The exhibition, curated by Patricia Rahemipour and Kathrin Grotz, is housed in a small caravan near the main greenhouse, its modest dimensions belying the wealth of interesting details it contains. Such as the fact that Humboldt and Bonpland not only collected herbarium specimens to preserve information about living plants, but also experimented with imaging techniques like nature printing, applying a thin layer of ink to reveal the most delicate structures of leaves or blossoms. This method only became widespread in the late 19th century – another pioneering achievement.
Visitors also learn that the seven-volume American travel journals contain 4527 consecutively numbered entries and sketches of plants collected, in chronological order – the same numbers that are found on the herbarium specimen labels. A method of documentation created by Humboldt and Bonpland that has become the standard procedure in botanical field research today.
"How knowledge grows" also offers illuminating insights into a number of plants. The storage organ of the dahlia, for example, was an Aztec delicacy in Mexico. When a dahlia blossomed in Berlin from seeds sent by Humboldt in 1804, however, this knowledge had been lost. Gardeners and botanists were mainly interested in cultivating new varieties of dahlia for decorative purposes.
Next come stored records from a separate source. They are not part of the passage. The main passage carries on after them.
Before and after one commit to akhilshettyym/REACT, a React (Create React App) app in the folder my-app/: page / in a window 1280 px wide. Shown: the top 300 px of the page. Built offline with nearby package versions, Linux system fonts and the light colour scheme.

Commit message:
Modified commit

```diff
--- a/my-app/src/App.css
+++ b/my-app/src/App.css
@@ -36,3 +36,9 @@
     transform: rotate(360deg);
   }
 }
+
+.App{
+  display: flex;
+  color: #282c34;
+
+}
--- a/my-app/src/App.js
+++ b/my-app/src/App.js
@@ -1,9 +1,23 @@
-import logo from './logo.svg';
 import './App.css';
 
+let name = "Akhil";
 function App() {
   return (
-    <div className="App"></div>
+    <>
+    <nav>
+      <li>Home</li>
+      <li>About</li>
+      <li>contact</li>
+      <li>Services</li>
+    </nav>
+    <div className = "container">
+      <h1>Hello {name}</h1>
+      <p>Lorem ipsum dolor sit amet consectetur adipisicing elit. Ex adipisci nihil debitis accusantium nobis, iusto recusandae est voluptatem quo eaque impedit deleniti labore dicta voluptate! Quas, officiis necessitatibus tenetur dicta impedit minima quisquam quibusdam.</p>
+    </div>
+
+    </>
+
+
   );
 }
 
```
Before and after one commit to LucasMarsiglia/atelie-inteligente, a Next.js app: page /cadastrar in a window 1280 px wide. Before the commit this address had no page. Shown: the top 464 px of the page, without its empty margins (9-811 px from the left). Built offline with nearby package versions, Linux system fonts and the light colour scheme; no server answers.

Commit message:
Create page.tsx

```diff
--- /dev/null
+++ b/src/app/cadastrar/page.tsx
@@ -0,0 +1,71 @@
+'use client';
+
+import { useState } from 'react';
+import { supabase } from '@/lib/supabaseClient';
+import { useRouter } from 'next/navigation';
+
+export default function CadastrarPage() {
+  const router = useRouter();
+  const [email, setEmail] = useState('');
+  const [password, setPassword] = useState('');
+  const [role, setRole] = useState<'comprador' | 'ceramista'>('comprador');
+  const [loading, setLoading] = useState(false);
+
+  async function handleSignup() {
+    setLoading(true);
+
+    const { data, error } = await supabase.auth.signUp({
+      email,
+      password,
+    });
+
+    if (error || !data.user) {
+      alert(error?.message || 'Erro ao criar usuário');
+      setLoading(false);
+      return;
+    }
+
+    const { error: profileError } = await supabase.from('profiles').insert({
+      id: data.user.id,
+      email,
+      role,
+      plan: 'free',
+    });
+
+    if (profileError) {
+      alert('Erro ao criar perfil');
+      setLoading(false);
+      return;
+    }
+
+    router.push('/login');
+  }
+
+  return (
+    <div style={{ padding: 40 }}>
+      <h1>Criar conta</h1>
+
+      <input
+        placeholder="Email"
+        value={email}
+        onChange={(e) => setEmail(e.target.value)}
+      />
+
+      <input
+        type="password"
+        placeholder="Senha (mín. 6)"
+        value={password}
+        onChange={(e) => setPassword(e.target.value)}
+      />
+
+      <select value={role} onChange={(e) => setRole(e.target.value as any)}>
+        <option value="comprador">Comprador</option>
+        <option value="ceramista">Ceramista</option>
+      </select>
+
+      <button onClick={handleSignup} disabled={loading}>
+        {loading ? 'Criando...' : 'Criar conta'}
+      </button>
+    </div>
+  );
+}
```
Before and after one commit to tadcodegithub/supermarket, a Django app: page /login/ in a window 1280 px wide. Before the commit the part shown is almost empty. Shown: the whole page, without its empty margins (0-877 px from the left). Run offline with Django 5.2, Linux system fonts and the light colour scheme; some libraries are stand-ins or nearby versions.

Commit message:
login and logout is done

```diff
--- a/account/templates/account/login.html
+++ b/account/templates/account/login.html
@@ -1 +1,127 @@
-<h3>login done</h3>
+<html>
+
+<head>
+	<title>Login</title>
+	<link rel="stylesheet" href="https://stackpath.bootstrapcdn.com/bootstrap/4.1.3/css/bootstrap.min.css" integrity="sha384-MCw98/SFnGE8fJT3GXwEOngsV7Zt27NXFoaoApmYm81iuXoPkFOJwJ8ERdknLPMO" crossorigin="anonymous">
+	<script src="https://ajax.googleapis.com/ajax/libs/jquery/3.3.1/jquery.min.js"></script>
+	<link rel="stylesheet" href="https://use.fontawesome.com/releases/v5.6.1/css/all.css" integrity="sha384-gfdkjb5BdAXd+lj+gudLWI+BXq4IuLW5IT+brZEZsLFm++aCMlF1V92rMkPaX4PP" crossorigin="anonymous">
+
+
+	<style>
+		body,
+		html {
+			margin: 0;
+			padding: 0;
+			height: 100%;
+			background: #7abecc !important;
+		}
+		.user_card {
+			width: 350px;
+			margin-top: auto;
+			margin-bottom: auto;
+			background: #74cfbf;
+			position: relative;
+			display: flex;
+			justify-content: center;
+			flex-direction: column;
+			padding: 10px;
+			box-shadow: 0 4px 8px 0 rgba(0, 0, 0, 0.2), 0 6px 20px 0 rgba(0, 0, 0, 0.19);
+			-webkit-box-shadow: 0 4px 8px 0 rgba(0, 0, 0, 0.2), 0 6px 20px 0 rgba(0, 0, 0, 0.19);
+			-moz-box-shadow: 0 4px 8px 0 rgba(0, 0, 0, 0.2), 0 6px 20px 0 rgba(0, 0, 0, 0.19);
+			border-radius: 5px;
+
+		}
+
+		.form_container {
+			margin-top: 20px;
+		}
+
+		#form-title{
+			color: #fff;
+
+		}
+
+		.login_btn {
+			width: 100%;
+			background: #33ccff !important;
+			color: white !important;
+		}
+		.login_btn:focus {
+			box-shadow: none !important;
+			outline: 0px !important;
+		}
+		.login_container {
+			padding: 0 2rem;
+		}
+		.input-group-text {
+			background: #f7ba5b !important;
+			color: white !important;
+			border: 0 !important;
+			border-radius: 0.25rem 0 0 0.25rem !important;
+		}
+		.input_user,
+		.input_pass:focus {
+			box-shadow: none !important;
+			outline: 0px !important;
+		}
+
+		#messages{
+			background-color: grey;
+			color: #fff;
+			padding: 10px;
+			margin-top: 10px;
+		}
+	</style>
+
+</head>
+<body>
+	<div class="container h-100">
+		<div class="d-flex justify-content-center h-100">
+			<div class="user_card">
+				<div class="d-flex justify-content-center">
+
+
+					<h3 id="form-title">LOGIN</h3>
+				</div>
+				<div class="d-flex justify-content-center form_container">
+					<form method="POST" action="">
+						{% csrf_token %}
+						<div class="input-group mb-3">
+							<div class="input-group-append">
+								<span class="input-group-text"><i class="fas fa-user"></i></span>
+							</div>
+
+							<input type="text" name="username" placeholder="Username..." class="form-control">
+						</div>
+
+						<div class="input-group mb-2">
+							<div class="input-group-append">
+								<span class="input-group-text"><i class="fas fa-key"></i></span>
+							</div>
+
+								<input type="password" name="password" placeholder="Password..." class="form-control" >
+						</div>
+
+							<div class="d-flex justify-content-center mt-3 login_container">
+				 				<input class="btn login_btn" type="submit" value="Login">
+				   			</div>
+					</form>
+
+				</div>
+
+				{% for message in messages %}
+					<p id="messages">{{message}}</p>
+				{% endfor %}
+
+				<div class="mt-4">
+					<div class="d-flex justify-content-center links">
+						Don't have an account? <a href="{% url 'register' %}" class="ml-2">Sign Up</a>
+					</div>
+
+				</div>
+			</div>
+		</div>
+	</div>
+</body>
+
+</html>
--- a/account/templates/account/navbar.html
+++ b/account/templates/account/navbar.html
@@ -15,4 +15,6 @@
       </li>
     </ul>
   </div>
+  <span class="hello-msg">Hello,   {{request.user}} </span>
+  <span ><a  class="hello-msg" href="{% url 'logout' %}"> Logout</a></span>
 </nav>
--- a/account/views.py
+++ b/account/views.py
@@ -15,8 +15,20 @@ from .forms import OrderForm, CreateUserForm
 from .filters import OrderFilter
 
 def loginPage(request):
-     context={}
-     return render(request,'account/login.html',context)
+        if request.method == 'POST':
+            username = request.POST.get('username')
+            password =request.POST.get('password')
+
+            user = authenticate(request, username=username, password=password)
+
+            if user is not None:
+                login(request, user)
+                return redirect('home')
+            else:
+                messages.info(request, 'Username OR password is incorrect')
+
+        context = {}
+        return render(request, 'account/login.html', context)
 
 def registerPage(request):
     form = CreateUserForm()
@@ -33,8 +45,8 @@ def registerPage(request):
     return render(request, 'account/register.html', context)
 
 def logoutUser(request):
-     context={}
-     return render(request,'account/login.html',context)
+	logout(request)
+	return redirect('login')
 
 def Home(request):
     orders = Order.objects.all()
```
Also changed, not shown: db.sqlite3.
At the heart of the exhibition is an audio station where visitors can play twelve episodes of the Roots of Knowledge podcast, co-produced by young adults. It looks, for example, at the cinchona, a tree that particularly impressed Humboldt and Bonpland on their American journey. The plant contains quinine (a substance found today above all in tonic water) and was at the time a valuable pharmaceutical plant used to treat fever and malaria. Inspired by conversations with his colleagues in Bogotá, Humboldt even changed his itinerary to visit a region in Loja (in today's Ecuador) where it grew.
Another episode is devoted to the curare plant and its poison, vividly described by Humboldt in Relations historique. The Strychnos guianensis, fatal only when it came into direct contact with blood, was boiled down by the indigenous peoples of South America to create an intoxicating decoction. "Every now and then an Indian urged us to sample the liquid", the natural scientist noted.
The exhibition paints a vivid picture of the American journey in general, not just in terms of Humboldt's botanical discoveries. 2700 kilometres covered in 75 days in a dugout canoe with four indigenous rowers and a helmsman. A journal page with water stains is shown, and the podcast cites Humboldt's descriptions of a passage so turbulent the travellers feared for their lives ("We thought we were all lost, yet we retained our composure").
No less significantly, "How knowledge grows" also tells the story of Humboldt's extensive networks and connections, of contemporaries who inspired him, and vice versa. Among them was Goethe: "One could not learn in eight days from books what he tells one in an hour," the poet enthusiastically wrote of his friend, who was twenty years his junior. Their shared love of botany no doubt played a role. Goethe's poem "Gingo biloba" from West-Eastern Divan, with the bifurcated leaves of the ginkgo tree pasted on the original, is evidence of this.
And Goethe wrote a line about Humboldt that perfectly sums up his entire scientific career: "One may say he is the only one of his kind."